- **Task input**
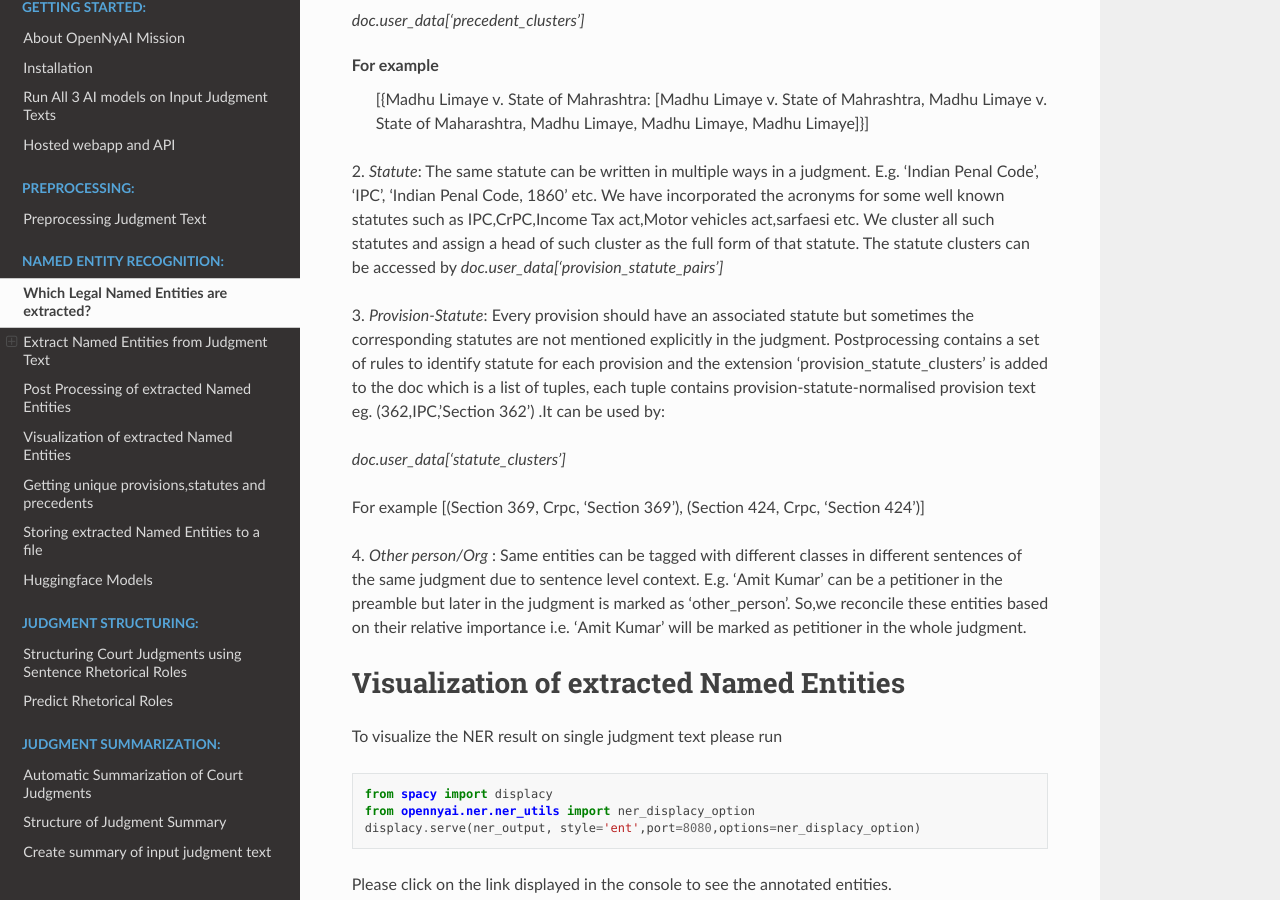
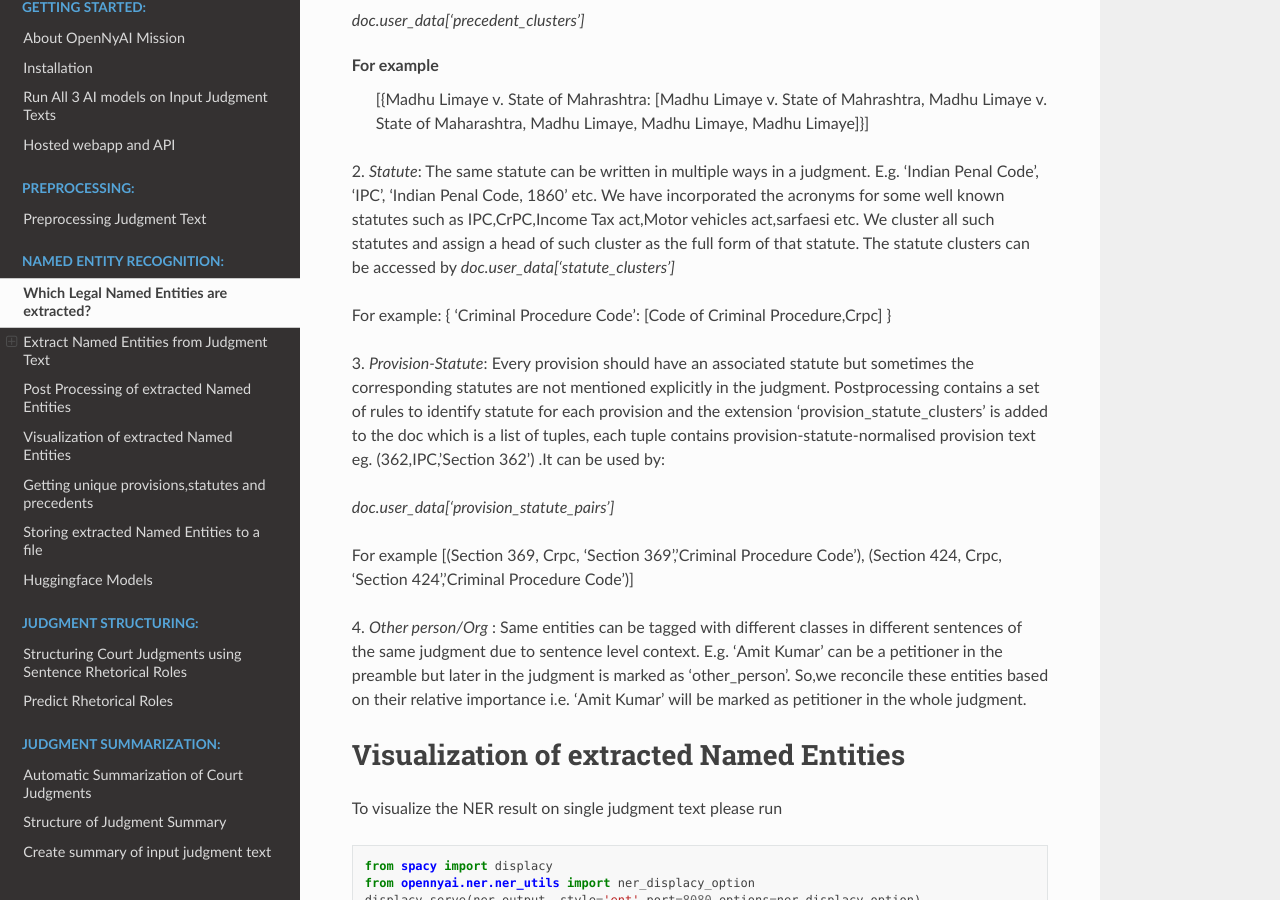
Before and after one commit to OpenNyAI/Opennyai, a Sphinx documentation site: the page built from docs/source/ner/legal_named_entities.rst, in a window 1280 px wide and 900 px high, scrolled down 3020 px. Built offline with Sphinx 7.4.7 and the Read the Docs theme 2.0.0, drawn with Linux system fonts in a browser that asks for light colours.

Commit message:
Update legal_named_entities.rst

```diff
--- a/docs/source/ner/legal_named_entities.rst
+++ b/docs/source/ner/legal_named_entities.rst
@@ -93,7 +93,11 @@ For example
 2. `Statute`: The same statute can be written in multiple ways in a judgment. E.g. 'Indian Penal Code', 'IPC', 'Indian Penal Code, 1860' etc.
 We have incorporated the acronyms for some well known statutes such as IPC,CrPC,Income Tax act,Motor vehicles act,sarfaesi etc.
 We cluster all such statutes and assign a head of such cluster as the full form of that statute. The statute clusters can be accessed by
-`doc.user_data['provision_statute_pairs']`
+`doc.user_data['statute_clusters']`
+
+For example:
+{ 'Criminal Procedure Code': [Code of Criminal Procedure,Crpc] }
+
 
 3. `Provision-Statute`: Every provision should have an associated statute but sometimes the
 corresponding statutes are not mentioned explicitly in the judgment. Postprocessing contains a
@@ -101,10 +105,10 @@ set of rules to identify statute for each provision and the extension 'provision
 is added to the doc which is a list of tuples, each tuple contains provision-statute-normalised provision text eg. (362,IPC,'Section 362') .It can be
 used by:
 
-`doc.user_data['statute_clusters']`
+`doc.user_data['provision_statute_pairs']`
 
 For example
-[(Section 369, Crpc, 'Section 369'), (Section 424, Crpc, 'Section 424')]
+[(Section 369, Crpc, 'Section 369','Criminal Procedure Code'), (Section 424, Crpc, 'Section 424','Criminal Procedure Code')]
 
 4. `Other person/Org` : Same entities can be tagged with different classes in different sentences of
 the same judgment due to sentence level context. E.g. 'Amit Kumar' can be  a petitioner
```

==

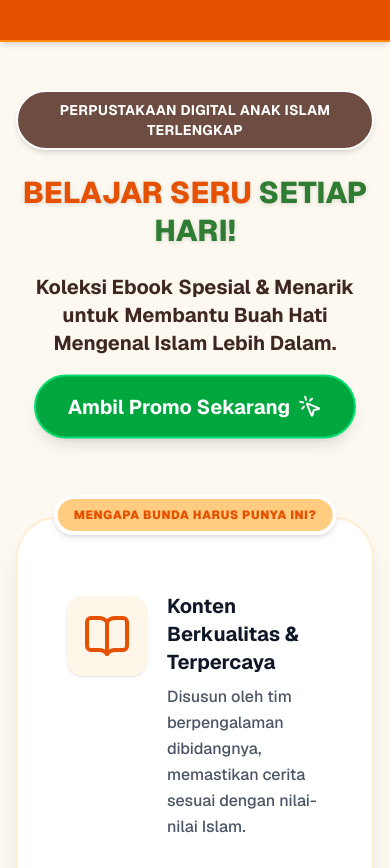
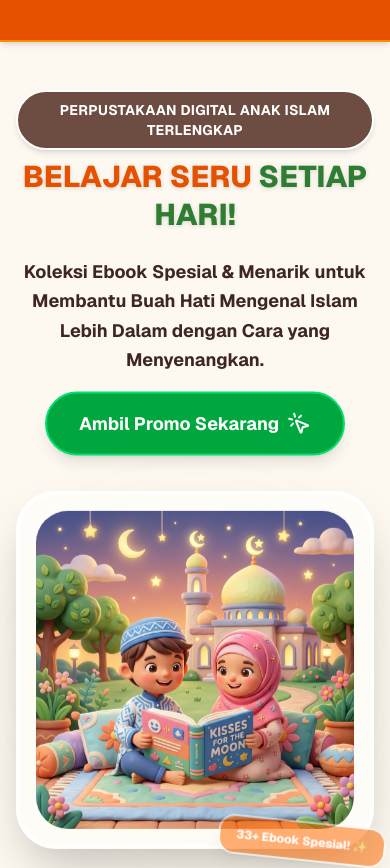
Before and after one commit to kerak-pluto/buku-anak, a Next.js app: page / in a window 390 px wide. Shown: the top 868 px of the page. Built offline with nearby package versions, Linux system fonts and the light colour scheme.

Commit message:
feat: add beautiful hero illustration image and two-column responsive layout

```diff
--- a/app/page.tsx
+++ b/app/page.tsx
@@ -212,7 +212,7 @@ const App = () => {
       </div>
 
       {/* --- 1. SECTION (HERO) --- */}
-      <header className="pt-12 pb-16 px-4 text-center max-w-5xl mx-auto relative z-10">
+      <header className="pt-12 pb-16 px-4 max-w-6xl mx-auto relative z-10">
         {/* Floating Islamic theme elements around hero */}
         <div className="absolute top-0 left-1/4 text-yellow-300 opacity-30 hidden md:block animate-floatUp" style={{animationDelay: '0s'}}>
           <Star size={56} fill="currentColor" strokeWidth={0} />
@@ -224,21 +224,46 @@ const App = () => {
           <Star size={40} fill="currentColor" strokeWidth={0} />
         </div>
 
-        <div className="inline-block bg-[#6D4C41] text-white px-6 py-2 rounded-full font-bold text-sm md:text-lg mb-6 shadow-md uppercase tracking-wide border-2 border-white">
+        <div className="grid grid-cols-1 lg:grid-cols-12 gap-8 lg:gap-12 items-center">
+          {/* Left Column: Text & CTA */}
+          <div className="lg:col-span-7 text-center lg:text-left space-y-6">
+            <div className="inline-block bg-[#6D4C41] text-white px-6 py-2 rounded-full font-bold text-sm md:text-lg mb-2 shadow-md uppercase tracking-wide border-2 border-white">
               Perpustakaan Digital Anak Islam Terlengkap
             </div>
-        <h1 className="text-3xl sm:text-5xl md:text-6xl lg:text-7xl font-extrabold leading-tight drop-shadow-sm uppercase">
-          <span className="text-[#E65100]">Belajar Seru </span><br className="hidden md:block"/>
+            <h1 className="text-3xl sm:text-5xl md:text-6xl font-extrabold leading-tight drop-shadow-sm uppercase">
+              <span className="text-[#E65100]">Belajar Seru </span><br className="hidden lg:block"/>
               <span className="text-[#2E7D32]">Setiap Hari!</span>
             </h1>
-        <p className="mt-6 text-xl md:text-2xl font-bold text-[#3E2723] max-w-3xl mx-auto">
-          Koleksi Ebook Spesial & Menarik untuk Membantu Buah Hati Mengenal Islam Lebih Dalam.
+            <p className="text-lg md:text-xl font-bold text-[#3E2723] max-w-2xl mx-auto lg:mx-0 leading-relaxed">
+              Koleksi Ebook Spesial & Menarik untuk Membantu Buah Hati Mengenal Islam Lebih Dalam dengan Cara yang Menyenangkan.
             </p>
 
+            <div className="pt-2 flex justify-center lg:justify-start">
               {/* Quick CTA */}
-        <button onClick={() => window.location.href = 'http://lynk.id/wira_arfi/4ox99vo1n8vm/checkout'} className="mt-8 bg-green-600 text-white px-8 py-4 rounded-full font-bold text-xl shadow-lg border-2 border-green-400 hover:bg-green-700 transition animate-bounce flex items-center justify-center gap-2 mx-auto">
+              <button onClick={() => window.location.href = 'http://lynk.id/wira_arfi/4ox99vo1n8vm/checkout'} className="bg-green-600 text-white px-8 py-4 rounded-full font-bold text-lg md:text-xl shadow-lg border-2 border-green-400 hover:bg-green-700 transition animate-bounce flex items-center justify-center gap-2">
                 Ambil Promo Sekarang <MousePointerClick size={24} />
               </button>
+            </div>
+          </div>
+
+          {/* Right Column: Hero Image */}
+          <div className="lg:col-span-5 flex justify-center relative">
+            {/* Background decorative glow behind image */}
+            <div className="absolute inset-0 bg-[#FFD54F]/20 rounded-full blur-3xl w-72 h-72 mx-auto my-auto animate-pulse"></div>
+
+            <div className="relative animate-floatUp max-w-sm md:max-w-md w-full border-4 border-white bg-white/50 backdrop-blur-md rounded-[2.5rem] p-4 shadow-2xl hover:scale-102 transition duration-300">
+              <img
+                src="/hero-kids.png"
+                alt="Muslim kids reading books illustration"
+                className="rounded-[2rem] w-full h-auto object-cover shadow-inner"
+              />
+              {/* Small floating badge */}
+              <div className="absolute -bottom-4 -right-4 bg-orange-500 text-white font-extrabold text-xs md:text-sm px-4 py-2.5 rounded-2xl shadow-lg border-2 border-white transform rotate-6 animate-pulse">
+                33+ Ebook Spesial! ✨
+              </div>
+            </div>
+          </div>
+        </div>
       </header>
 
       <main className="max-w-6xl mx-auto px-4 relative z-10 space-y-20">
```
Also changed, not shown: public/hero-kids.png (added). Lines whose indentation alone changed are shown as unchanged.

---

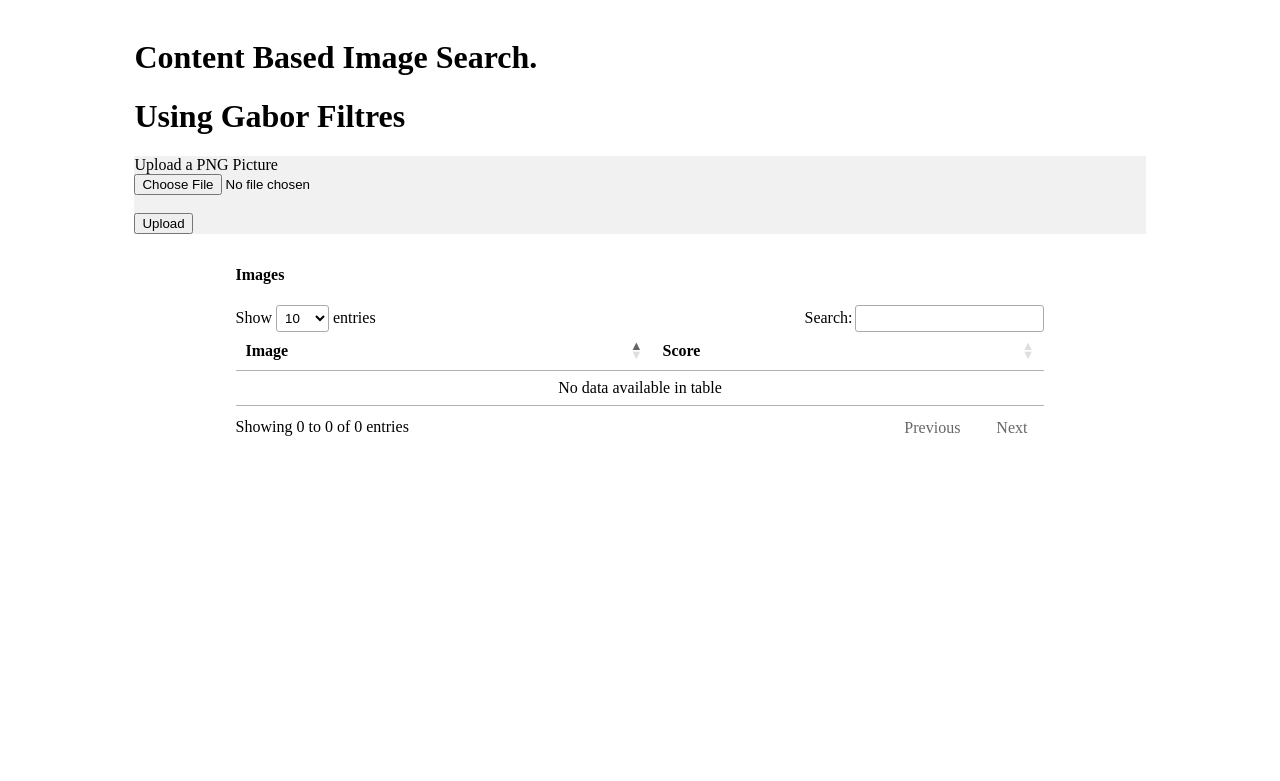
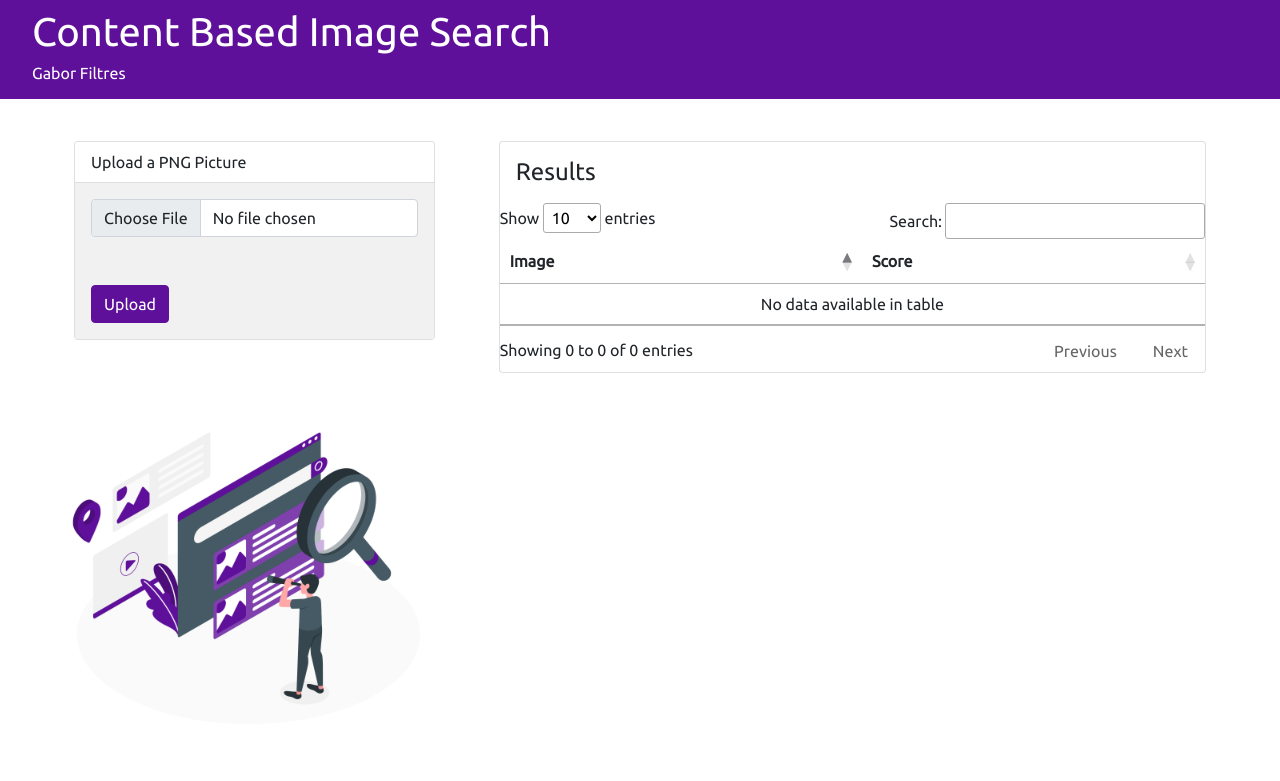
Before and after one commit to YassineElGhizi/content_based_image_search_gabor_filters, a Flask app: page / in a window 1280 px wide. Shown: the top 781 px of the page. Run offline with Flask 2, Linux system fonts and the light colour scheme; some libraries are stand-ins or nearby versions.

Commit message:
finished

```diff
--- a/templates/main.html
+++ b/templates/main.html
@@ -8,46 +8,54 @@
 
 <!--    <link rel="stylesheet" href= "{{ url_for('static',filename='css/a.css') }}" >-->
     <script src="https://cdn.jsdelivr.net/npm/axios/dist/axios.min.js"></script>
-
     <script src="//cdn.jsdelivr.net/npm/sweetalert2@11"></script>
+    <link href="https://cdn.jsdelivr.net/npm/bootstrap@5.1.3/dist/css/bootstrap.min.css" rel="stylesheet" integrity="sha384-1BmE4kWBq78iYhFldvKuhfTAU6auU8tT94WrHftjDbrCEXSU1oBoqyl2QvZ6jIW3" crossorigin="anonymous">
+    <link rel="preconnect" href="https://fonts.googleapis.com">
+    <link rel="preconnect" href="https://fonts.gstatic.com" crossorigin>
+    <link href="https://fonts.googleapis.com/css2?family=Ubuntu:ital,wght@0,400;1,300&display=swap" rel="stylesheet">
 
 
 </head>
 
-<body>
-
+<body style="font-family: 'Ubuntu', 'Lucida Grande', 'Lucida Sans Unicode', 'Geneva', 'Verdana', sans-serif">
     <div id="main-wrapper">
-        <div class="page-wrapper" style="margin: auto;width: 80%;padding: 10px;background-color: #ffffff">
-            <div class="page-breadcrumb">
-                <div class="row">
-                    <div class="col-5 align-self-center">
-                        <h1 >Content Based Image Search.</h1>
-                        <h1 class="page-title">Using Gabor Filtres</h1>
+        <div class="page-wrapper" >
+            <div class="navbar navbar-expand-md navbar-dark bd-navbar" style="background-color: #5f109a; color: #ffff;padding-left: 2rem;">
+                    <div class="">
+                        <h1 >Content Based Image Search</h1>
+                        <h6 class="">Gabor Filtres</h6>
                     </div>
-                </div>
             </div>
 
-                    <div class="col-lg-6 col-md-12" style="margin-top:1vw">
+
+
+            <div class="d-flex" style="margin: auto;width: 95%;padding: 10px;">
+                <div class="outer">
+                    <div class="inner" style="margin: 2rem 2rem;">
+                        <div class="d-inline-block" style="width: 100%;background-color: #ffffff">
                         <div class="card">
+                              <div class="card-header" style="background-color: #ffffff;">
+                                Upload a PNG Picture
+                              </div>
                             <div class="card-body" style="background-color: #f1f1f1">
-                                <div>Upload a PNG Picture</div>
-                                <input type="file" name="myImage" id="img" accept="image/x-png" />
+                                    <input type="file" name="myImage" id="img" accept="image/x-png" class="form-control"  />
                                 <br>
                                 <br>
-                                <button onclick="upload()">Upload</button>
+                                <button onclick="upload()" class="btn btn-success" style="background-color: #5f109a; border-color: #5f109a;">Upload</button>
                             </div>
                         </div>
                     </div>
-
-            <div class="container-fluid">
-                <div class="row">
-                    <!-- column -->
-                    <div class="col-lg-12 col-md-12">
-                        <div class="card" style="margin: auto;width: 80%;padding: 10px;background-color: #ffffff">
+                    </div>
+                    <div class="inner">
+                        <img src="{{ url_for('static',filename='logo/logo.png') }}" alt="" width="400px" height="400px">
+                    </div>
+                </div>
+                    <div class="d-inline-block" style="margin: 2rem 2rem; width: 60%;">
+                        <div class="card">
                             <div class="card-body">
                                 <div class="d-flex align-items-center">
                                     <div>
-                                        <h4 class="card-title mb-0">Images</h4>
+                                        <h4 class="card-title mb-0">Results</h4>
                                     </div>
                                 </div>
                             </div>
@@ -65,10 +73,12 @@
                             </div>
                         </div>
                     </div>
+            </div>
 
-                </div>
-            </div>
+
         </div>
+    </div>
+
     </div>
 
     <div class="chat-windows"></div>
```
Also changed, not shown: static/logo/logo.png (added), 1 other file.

- **Activity**
From the records above, pull out each line that has "googleapis".

- **Your solution**
+    <link rel="preconnect" href="https://fonts.googleapis.com">
+    <link href="https://fonts.googleapis.com/css2?family=Ubuntu:ital,wght@0,400;1,300&display=swap" rel="stylesheet">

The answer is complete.